## TASK TO CARRY OUT
Every line in the data below that has the word "CafeLocator" should be returned.

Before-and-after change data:
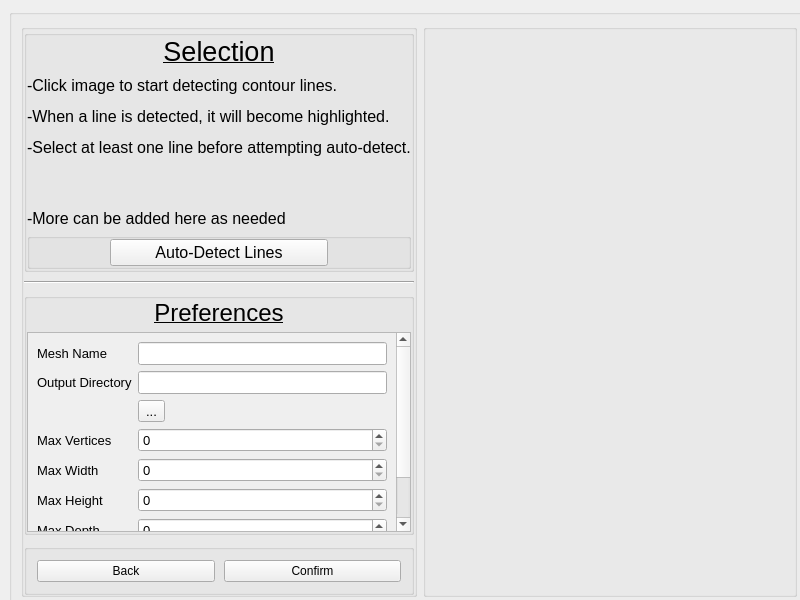
Above: Terrain_Generator/window_primary.ui from Erxrick/TerrainGenerator before the change. Below: the same form after it.
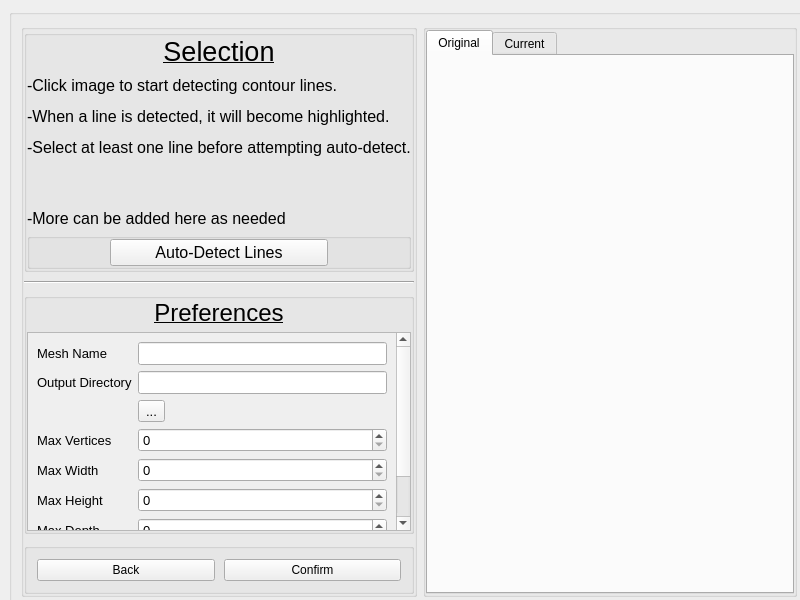
That is the form after the change. Custom widgets are drawn as their Qt base class.

Patch:
```diff
--- a/Terrain_Generator/window_primary.ui
+++ b/Terrain_Generator/window_primary.ui
@@ -638,6 +638,19 @@
                 </property>
                </widget>
               </item>
+              <item>
+               <spacer name="verticalSpacer_4">
+                <property name="orientation">
+                 <enum>Qt::Vertical</enum>
+                </property>
+                <property name="sizeHint" stdset="0">
+                 <size>
+                  <width>20</width>
+                  <height>40</height>
+                 </size>
+                </property>
+               </spacer>
+              </item>
               <item>
                <widget class="MyStorageBox" name="groupBox_13">
                 <property name="title">
@@ -678,7 +691,7 @@
                  <item row="2" column="0">
                   <widget class="QScrollArea" name="scrollArea">
                    <property name="sizePolicy">
-                    <sizepolicy hsizetype="Minimum" vsizetype="Minimum">
+                    <sizepolicy hsizetype="Minimum" vsizetype="MinimumExpanding">
                      <horstretch>0</horstretch>
                      <verstretch>0</verstretch>
                     </sizepolicy>
@@ -691,7 +704,7 @@
                      <rect>
                       <x>0</x>
                       <y>0</y>
-                      <width>372</width>
+                      <width>367</width>
                       <height>284</height>
                      </rect>
                     </property>
@@ -1056,13 +1069,53 @@
                <number>0</number>
               </property>
               <item>
-               <widget class="QWidget" name="widget_2" native="true">
+               <widget class="QTabWidget" name="tabWidget_2">
                 <property name="sizePolicy">
                  <sizepolicy hsizetype="Minimum" vsizetype="Minimum">
                   <horstretch>0</horstretch>
                   <verstretch>0</verstretch>
                  </sizepolicy>
                 </property>
+                <property name="tabPosition">
+                 <enum>QTabWidget::North</enum>
+                </property>
+                <property name="tabShape">
+                 <enum>QTabWidget::Rounded</enum>
+                </property>
+                <property name="currentIndex">
+                 <number>0</number>
+                </property>
+                <property name="iconSize">
+                 <size>
+                  <width>16</width>
+                  <height>16</height>
+                 </size>
+                </property>
+                <property name="usesScrollButtons">
+                 <bool>true</bool>
+                </property>
+                <property name="documentMode">
+                 <bool>false</bool>
+                </property>
+                <property name="tabsClosable">
+                 <bool>false</bool>
+                </property>
+                <property name="movable">
+                 <bool>false</bool>
+                </property>
+                <property name="tabBarAutoHide">
+                 <bool>false</bool>
+                </property>
+                <widget class="QWidget" name="OriginalImage">
+                 <attribute name="title">
+                  <string>Original</string>
+                 </attribute>
+                </widget>
+                <widget class="QWidget" name="CurrentSelectionPage">
+                 <attribute name="title">
+                  <string>Current</string>
+                 </attribute>
+                </widget>
                </widget>
               </item>
              </layout>
@@ -1105,6 +1158,18 @@
    <header>mystoragebox.h</header>
    <container>1</container>
   </customwidget>
+  <customwidget>
+   <class>ConfirmationPage</class>
+   <extends>QWidget</extends>
+   <header>confirmationpage.h</header>
+   <container>1</container>
+  </customwidget>
+  <customwidget>
+   <class>CompletionPage</class>
+   <extends>QWidget</extends>
+   <header>completionpage.h</header>
+   <container>1</container>
+  </customwidget>
  </customwidgets>
  <tabstops>
   <tabstop>btnImageLoad</tabstop>
```
Left out of the diff: 7 changed lines with no effect on the pictures.
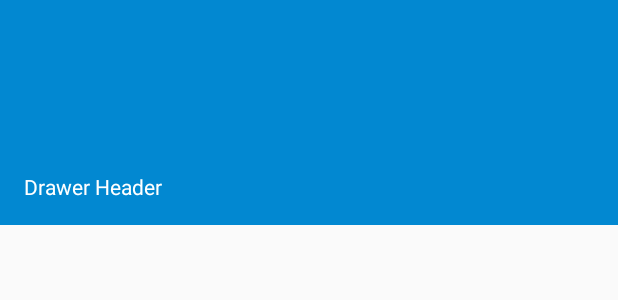
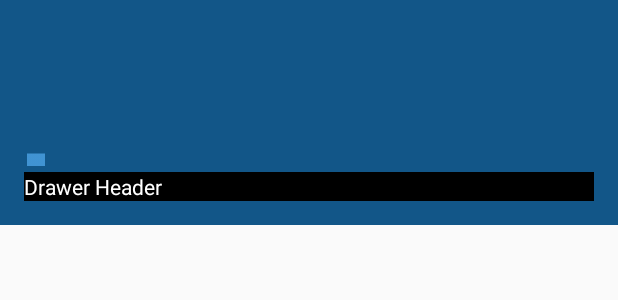
Before and after one commit to onkarganjewar/CMPE277, an Android app: the layout drawer_header.xml on its own in the app's theme, with its tools: preview values and no code run, on a phone screen of 412 x 824 dp. Shown: the top 300 px of the screen. Run offline under Robolectric (Android 15) with nearby library versions, the light colour scheme and no system bars.

Commit message:
background image not displayed in Nav View header
Nav Drawer closing on button click

```diff
--- a/Lab03 - CafeLocator/app/src/main/java/com/project/example/cafelocator/MainActivity.java
+++ b/Lab03 - CafeLocator/app/src/main/java/com/project/example/cafelocator/MainActivity.java
@@ -24,6 +24,7 @@ import android.support.v4.widget.DrawerLayout;
 import android.support.v7.app.AppCompatActivity;
 import android.os.Bundle;
 import android.util.Log;
+import android.view.Gravity;
 import android.view.Menu;
 import android.view.MenuInflater;
 import android.view.MenuItem;
@@ -510,6 +511,10 @@ public class MainActivity extends AppCompatActivity implements OnMapReadyCallbac
         switch (id) {
             // Hamburger icon to toggle NavigationDrawer
             case android.R.id.home:
+                if(mDrawerLayout.isDrawerOpen(GravityCompat.START)) {
+                    //drawer is open
+                    mDrawerLayout.closeDrawer(Gravity.LEFT); //CLOSE Nav Drawer!
+                } else
                 mDrawerLayout.openDrawer(GravityCompat.START);
                 return true;
              }
--- a/Lab03 - CafeLocator/app/src/main/res/layout/drawer_header.xml
+++ b/Lab03 - CafeLocator/app/src/main/res/layout/drawer_header.xml
@@ -3,15 +3,24 @@
     android:orientation="vertical"
     android:layout_width="match_parent"
     android:layout_height="150dp"
-    android:background="?attr/colorPrimaryDark"
+    android:background="@color/colorPrimary"
     android:padding="16dp"
     android:theme="@style/ThemeOverlay.AppCompat.Dark"
     android:gravity="bottom">
 
+    <ImageView
+        android:id="@+id/drawer_profile_image"
+        android:layout_width="@dimen/activity_horizontal_margin"
+        android:layout_height="@dimen/activity_vertical_margin"
+        android:scaleType="centerCrop"
+        android:src="@drawable/bg_image"
+        />
     <TextView
         android:layout_width="match_parent"
         android:layout_height="wrap_content"
+        android:background="@color/statusBarColor"
         android:text="@string/drawer_header_text"
         android:textAppearance="@style/TextAppearance.AppCompat.Body1"/>
 
 </LinearLayout>
+    <!--android:layout_marginBottom="@dimen/standard_margin"-->
--- a/Lab03 - CafeLocator/app/src/main/res/layout/location_list_row.xml
+++ b/Lab03 - CafeLocator/app/src/main/res/layout/location_list_row.xml
@@ -13,7 +13,7 @@
 
     <TextView
         android:id="@+id/rating"
-        android:textColor="@color/title"
+        android:textColor="@color/statusBarColor"
         android:textSize="16dp"
         android:textStyle="bold"
         android:layout_alignParentTop="true"
@@ -22,13 +22,14 @@
 
     <TextView
         android:id="@+id/name"
+        android:textColor="@color/name"
         android:layout_below="@id/rating"
         android:layout_width="match_parent"
         android:layout_height="wrap_content" />
 
     <TextView
         android:id="@+id/address"
-        android:textColor="@color/year"
+        android:textColor="@color/address"
         android:layout_width="wrap_content"
         android:layout_alignParentRight="true"
         android:layout_height="wrap_content" />
--- a/Lab03 - CafeLocator/app/src/main/res/values-v21/styles.xml
+++ b/Lab03 - CafeLocator/app/src/main/res/values-v21/styles.xml
@@ -1,10 +1,10 @@
 <?xml version="1.0" encoding="utf-8"?>
 <resources>
-    <color name="colorPrimary">#03A9F4</color>
-    <color name="colorPrimaryDark">#0288D1</color>
-    <color name="colorAccent">#00BCD4</color>
-    <color name="windowBackground">#fff</color>
-    <color name="navigationBarColor">#0288D1</color>
-    <color name="statusBarColor">#0288D1</color>
-    <color name="textColorPrimary">#fff4f4f4</color>
+    <style name="AppTheme" parent="AppTheme.Base">
+        <item name="android:windowContentTransitions">true</item>
+            <item name="android:windowAllowEnterTransitionOverlap">true</item>
+            <item name="android:windowAllowReturnTransitionOverlap">true</item>
+            <item name="android:windowSharedElementEnterTransition">@android:transition/move</item>
+            <item name="android:windowSharedElementExitTransition">@android:transition/move</item>
+    </style>
 </resources>
--- a/Lab03 - CafeLocator/app/src/main/res/values/styles.xml
+++ b/Lab03 - CafeLocator/app/src/main/res/values/styles.xml
@@ -3,8 +3,10 @@
     <!--<style name="AppTheme" parent="android:Theme.Material.Light.DarkActionBar">-->
     <!--compatibility issues with material theme-->
     <!--You need to use a Theme.AppCompat theme (or descendant) with this activity-->
+    <!-- Base application theme. -->
+    <style name="AppTheme" parent="AppTheme.Base"/>
 
-    <style name="AppTheme" parent="Theme.AppCompat.Light.DarkActionBar">
+    <style name="AppTheme.Base" parent="Theme.AppCompat.Light.DarkActionBar">
     <!-- Customize your theme here. -->
         <item name="colorPrimary">@color/colorPrimary</item>
         <item name="colorPrimaryDark">@color/colorPrimaryDark</item>
```
Also changed, not shown: Lab03 - CafeLocator/app/src/main/res/values/colors.xml (+14 -9 lines), Lab03 - CafeLocator/app/src/main/res/drawable-hdpi/bg_image.png (added), Lab03 - CafeLocator/app/src/main/res/drawable-mdpi/bg_image.png (added), Lab03 - CafeLocator/app/src/main/res/drawable-xhdpi/bg_image.png (added), Lab03 - CafeLocator/app/src/main/res/drawable-xxhdpi/bg_image.png (added).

## RESULT FOR THIS TASK
--- a/Lab03 - CafeLocator/app/src/main/java/com/project/example/cafelocator/MainActivity.java
+++ b/Lab03 - CafeLocator/app/src/main/java/com/project/example/cafelocator/MainActivity.java
--- a/Lab03 - CafeLocator/app/src/main/res/layout/drawer_header.xml
+++ b/Lab03 - CafeLocator/app/src/main/res/layout/drawer_header.xml
--- a/Lab03 - CafeLocator/app/src/main/res/layout/location_list_row.xml
+++ b/Lab03 - CafeLocator/app/src/main/res/layout/location_list_row.xml
--- a/Lab03 - CafeLocator/app/src/main/res/values-v21/styles.xml
+++ b/Lab03 - CafeLocator/app/src/main/res/values-v21/styles.xml
--- a/Lab03 - CafeLocator/app/src/main/res/values/styles.xml
+++ b/Lab03 - CafeLocator/app/src/main/res/values/styles.xml
Also changed, not shown: Lab03 - CafeLocator/app/src/main/res/values/colors.xml (+14 -9 lines), Lab03 - CafeLocator/app/src/main/res/drawable-hdpi/bg_image.png (added), Lab03 - CafeLocator/app/src/main/res/drawable-mdpi/bg_image.png (added), Lab03 - CafeLocator/app/src/main/res/drawable-xhdpi/bg_image.png (added), Lab03 - CafeLocator/app/src/main/res/drawable-xxhdpi/bg_image.png (added).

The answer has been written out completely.